Tax Advantages of Owning a Business
According to the U.S. Census Bureau, the median household income in America as of 2017 was $61,372. Though this is the highest income on record, expenses have risen sharply in recent years as well, and many families are still just scraping by. This is one of the reasons that buying a business can be an attractive option in today’s economy.
By owning a business, you can expand your income beyond the small annual raises you would likely receive from an employer. In addition, you can take advantage of tax benefits that could save you quite a bit of money in the long run. And if you happen to run that business from your home, the tax advantages can be more lucrative.
Common Business Tax Deductions: Businesses can take advantage of tax deductions that the average employee can rarely use. These deductions lower your tax burden, so you take home more of your hard-earned money each year. Some of the most common business tax deductions include:
Transportation: When a vehicle is used for business purposes, you can write off a percentage of the miles driven to lower your taxes.
In 2018, the standard tax-deductible IRS mileage rates are as follows:
- 5 cents per mile when the vehicle is used for business purposes
- 14 cents per mile when the vehicle is used for the service of a charitable organization
- 18 cents per mile when the vehicle is used for moving or medical purposes
Business owners may also write off the cost of tolls and parking while using the vehicle for one of the above-listed situations.
Travel: Costs for business-related travel can be written off if you can prove that the purpose of the trip benefits your trade or business. There are special rules that may apply to travel outside of the United States, but generally, businesses can write off:
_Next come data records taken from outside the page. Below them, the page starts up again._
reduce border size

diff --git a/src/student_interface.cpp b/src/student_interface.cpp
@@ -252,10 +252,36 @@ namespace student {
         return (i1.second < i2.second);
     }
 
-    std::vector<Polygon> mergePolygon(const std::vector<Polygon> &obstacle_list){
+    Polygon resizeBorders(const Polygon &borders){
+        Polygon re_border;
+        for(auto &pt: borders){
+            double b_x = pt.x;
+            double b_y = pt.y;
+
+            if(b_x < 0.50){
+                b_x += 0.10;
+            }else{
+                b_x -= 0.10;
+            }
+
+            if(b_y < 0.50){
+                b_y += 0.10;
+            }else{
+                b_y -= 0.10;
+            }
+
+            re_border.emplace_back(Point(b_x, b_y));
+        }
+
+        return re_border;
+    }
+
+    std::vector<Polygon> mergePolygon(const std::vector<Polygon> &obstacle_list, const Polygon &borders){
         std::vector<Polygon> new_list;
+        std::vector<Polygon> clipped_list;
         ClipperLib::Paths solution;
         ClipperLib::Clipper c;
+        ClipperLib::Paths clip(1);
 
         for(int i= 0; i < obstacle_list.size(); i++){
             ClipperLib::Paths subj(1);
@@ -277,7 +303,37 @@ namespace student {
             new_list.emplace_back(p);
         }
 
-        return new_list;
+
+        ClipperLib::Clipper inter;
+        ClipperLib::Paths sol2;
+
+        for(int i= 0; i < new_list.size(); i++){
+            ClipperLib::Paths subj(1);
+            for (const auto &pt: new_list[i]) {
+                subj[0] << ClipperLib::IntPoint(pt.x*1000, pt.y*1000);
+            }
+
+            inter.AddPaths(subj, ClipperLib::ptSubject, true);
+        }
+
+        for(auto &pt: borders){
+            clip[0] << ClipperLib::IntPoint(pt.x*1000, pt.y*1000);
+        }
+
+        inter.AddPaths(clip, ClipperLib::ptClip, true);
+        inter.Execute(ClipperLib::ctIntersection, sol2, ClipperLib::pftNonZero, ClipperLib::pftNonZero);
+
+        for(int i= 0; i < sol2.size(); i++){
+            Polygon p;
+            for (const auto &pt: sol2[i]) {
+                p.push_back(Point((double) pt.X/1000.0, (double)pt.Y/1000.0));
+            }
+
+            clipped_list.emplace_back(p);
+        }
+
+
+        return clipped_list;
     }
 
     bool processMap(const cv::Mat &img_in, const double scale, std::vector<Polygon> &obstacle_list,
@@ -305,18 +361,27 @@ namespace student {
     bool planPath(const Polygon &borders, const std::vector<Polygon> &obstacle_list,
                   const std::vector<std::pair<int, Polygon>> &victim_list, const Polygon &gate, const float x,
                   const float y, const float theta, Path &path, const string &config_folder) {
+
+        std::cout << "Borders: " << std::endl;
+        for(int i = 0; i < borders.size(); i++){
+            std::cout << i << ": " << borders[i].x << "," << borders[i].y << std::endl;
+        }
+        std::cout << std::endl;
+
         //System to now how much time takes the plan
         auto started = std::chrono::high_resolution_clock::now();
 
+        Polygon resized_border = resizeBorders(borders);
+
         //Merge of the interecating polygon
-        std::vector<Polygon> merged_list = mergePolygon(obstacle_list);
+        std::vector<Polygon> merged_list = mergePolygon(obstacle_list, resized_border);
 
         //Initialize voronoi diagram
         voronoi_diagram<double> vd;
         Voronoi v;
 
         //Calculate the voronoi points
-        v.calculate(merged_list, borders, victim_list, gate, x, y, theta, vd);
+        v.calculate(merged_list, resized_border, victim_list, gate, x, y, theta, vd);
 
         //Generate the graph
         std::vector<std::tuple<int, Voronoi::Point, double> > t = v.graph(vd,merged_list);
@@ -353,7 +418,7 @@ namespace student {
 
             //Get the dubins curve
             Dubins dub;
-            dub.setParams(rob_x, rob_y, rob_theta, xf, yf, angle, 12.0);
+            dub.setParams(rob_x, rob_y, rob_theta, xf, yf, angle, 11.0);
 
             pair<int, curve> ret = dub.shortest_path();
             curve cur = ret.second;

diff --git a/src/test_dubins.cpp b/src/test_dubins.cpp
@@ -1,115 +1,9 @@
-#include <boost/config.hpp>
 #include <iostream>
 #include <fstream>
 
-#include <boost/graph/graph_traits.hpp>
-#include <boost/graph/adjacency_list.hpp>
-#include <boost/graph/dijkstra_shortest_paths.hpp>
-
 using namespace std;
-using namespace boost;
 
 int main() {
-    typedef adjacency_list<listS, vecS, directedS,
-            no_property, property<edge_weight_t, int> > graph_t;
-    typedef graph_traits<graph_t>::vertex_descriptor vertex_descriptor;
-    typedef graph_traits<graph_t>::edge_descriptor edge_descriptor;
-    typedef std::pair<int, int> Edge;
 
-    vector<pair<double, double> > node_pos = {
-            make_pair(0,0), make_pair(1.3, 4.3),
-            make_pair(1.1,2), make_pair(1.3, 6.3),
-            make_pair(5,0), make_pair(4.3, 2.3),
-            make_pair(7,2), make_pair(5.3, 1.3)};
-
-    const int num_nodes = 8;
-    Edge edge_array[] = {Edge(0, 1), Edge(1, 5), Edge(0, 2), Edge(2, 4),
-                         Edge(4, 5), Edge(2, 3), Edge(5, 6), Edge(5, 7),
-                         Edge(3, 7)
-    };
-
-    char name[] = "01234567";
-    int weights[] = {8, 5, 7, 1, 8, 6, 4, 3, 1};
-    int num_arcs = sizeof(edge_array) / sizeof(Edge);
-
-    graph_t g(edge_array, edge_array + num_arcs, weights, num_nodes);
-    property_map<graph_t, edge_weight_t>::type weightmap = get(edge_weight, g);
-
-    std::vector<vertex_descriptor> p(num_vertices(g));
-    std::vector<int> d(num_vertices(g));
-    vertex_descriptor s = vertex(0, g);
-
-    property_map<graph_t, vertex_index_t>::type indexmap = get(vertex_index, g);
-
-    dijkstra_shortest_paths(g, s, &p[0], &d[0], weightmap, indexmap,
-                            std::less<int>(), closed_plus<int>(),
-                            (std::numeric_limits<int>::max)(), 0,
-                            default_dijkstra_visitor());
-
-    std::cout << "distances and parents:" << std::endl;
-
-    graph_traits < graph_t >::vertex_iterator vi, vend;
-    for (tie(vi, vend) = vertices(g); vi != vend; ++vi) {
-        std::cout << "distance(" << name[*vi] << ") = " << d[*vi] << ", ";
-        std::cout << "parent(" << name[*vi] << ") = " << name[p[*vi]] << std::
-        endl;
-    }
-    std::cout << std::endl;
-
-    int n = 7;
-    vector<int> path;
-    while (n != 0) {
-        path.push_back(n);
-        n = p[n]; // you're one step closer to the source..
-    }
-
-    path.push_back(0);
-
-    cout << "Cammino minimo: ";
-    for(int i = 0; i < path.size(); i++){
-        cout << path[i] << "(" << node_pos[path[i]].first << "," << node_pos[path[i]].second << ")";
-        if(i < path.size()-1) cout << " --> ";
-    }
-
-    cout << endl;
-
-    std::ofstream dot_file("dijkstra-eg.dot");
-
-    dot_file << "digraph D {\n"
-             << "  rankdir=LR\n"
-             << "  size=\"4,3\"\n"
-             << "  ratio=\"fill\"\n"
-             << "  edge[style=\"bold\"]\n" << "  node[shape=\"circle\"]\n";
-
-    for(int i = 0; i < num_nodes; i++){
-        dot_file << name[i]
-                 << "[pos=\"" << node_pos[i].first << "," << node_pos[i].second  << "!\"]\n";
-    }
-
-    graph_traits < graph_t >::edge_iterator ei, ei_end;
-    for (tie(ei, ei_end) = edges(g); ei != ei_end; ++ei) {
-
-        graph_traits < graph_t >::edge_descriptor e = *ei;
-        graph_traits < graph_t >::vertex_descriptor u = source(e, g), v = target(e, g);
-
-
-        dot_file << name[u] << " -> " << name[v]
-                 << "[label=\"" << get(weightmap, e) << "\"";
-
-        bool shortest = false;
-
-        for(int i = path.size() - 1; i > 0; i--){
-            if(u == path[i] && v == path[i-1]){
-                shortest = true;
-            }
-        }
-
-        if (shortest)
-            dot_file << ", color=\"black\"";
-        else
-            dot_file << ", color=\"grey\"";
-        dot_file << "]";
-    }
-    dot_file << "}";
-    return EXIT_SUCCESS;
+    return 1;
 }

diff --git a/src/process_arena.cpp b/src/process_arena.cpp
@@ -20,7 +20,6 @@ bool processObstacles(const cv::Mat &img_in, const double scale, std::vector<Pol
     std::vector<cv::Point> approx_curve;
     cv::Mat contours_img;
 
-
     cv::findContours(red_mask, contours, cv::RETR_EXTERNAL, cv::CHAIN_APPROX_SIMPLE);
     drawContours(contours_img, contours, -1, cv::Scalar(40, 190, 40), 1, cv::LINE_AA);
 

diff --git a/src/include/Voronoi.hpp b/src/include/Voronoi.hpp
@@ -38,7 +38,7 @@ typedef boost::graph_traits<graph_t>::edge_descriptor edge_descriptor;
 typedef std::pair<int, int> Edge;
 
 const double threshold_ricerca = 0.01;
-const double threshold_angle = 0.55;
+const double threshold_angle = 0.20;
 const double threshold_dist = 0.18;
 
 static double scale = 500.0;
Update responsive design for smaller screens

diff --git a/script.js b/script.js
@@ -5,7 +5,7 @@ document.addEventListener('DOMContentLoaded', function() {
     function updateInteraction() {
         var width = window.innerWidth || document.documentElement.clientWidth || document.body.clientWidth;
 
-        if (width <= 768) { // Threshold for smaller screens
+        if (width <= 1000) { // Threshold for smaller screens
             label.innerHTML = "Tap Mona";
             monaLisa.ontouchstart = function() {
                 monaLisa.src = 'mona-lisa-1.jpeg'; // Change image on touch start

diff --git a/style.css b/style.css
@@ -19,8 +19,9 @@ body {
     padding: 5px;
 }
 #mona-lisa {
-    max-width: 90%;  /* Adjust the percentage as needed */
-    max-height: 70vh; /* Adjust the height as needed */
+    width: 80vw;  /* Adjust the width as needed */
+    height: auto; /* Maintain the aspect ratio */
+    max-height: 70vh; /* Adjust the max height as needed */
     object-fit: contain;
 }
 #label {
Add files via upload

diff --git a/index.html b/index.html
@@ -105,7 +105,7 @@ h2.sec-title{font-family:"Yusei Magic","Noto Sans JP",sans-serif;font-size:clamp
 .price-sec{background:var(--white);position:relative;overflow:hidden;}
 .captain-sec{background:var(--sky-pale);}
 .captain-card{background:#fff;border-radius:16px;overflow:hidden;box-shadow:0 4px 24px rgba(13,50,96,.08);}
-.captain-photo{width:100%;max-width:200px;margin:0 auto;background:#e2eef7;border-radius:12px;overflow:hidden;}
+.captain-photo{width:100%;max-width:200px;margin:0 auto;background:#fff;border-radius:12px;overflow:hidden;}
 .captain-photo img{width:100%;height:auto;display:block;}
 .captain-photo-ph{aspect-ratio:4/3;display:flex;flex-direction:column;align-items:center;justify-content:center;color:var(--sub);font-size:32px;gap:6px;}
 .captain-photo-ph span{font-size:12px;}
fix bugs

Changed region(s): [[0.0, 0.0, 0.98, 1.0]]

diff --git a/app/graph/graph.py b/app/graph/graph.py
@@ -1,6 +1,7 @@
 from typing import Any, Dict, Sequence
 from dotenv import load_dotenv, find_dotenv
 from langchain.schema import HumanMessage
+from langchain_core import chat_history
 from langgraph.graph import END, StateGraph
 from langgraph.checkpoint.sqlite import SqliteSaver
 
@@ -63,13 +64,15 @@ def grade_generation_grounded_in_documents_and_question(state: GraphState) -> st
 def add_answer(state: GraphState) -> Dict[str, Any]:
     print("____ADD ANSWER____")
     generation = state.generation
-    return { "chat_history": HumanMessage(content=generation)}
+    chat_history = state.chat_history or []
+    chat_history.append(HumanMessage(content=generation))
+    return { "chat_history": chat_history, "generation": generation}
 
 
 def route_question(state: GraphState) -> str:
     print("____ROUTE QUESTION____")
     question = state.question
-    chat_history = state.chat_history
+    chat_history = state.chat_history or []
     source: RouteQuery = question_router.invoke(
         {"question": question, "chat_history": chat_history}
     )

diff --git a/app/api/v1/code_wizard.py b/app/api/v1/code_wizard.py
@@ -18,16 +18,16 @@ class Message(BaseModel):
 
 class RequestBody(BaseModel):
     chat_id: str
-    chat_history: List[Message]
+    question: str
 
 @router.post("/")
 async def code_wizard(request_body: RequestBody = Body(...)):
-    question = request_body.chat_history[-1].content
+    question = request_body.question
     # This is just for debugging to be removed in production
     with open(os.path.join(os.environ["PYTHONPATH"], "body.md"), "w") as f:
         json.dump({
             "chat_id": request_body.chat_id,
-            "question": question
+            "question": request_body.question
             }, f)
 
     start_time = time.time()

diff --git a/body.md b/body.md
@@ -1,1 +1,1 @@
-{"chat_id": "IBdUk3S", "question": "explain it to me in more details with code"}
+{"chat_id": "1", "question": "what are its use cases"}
- Airfare as well as train, bus and car costs to reach your business destination
- Meals and lodging
- Business calls
- Laundry and dry cleaning
- Tips paid for services related to business expenses
- Shipping of materials and/or baggage for business purposes
- The cost of transportation between the airplane, train station or bus station to the hotel, work location, client meetings, conference and/or other business-related destination
Housing (Home-Based Businesses): Those who own home-based businesses can take advantage of the home office deduction. The deduction is available to both homeowners and renters. In order to qualify for this deduction, the home office must be:
- Your principal place of business
- Be used regularly and exclusively for business purposes
According to the IRS, the standard option for this deduction allows you to write off $5 per square foot of home space used for business (maximum of 300 square feet).
Office Equipment: Virtually every business will need to invest in equipment of some kind, even if that means just buying a laptop to take care of the back-end of things. Office equipment, like computers and printers, can be written off as well as office furniture. Part of the costs of office equipment can be written off over a period of time through what is called depreciating assets.
There are six categories of non-real estate assets for businesses. Two of the most common are:
- Five-year property, which includes office equipment, computers and cars
- Seven-year property, which includes office furniture
Depreciation helps lower your tax bill because the higher the depreciation then the lower your taxable income.
Which Business Should You Get Into: There are numerous tax benefits when you own your own business. However, finding a business to get into can be a challenge. You can start your own, but it could take months or even years before you reach profitability. In the meantime, you can expect to put in countless hours every week to get the business off the ground. A better approach may be to purchase an existing business that is already established and making money. With the economy currently growing at a rate of 3% to 4% of GDP, now is a great time to consider this option.
Finding the right business to buy can be challenging, however. Even if a business is already profitable, you need to make sure it is a good fit for your skills and passion. If it is the wrong fit, the business could quickly become a burden. With all the options out there, the best approach is to work with an experienced business broker. A business intermediary can work closely with you and show you choices that match your criteria, so you are well positioned to become successful with your new venture.